[What the task asks] Return each line of the records holding the string "figure".

[Available records]
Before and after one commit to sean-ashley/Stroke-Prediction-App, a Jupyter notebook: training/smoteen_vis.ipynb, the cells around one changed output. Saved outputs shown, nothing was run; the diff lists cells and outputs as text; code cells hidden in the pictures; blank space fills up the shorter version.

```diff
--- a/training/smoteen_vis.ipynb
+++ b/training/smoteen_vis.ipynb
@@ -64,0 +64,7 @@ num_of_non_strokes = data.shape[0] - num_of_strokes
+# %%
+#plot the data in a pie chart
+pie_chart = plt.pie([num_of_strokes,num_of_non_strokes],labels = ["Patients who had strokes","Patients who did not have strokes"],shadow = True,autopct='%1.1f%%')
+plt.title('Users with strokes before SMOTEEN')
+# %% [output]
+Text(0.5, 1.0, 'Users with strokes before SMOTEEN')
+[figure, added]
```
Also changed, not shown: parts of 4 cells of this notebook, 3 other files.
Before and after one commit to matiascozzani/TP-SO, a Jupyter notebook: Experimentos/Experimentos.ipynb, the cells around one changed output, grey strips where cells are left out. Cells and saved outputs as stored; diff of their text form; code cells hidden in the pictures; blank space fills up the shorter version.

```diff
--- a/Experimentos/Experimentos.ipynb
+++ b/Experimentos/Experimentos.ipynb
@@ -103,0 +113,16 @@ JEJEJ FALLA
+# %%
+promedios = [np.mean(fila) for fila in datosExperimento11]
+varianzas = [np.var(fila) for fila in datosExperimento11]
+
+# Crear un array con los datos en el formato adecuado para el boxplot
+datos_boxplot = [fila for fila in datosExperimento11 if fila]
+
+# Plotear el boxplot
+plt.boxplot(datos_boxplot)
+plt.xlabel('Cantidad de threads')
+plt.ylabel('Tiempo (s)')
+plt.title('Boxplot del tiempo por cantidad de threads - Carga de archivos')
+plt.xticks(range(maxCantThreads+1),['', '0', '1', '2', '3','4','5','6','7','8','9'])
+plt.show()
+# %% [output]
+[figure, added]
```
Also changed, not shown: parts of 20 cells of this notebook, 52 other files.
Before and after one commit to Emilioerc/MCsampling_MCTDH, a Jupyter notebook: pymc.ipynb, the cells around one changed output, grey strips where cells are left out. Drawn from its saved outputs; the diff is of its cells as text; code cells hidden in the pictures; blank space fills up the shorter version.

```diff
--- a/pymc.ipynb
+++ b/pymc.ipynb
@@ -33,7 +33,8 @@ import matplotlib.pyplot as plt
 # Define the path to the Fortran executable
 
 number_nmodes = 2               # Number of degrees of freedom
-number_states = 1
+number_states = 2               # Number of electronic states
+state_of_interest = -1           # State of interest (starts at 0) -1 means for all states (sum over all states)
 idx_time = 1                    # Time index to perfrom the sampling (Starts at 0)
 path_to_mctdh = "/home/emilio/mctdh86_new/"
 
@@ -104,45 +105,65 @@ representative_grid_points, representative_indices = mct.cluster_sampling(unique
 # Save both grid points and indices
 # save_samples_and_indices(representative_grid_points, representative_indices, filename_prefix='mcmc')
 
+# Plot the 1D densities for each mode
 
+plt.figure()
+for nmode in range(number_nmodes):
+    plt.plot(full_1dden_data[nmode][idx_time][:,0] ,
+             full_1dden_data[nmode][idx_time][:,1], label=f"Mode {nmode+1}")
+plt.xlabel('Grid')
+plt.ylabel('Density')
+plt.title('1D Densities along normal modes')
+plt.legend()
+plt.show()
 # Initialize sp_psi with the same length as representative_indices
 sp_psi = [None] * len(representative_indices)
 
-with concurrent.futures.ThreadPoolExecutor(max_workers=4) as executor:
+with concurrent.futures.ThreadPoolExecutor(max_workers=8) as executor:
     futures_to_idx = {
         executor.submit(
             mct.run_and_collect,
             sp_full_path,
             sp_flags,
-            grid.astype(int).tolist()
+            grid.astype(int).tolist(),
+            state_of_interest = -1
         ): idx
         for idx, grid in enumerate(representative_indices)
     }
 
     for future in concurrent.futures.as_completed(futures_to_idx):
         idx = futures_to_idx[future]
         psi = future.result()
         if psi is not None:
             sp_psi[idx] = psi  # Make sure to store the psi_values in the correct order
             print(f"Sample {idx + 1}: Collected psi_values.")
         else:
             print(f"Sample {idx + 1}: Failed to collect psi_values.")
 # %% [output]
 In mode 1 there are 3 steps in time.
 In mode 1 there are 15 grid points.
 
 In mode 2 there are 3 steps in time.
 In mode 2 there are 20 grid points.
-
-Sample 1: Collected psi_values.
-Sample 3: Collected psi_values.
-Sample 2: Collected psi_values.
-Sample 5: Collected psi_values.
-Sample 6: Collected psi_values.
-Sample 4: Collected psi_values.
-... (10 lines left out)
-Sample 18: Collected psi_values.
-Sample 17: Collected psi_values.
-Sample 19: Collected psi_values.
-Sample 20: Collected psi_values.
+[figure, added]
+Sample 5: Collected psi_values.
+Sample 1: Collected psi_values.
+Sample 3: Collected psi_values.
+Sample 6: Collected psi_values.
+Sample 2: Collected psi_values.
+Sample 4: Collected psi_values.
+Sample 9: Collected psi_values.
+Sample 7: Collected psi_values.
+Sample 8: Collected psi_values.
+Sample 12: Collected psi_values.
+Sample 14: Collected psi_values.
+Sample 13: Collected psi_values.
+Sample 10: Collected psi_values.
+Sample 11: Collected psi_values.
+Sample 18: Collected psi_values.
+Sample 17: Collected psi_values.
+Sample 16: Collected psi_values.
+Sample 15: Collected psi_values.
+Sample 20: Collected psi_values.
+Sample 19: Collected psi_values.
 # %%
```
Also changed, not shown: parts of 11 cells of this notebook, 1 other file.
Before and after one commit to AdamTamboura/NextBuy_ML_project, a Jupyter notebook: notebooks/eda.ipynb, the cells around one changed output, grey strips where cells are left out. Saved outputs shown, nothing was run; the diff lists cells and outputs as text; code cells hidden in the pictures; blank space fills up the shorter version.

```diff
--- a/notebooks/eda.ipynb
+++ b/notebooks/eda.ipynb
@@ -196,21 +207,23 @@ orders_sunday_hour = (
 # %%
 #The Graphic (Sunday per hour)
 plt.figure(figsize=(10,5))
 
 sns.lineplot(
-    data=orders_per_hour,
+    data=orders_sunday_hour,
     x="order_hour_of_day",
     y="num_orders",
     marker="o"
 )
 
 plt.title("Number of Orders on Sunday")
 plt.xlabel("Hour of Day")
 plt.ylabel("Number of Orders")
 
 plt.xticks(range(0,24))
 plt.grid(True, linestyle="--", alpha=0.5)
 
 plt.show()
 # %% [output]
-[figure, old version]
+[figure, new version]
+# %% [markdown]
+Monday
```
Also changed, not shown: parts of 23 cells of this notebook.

[Written answer]
+[figure, added]
+[figure, added]
+plt.figure()
+[figure, added]
 plt.figure(figsize=(10,5))
-[figure, old version]
+[figure, new version]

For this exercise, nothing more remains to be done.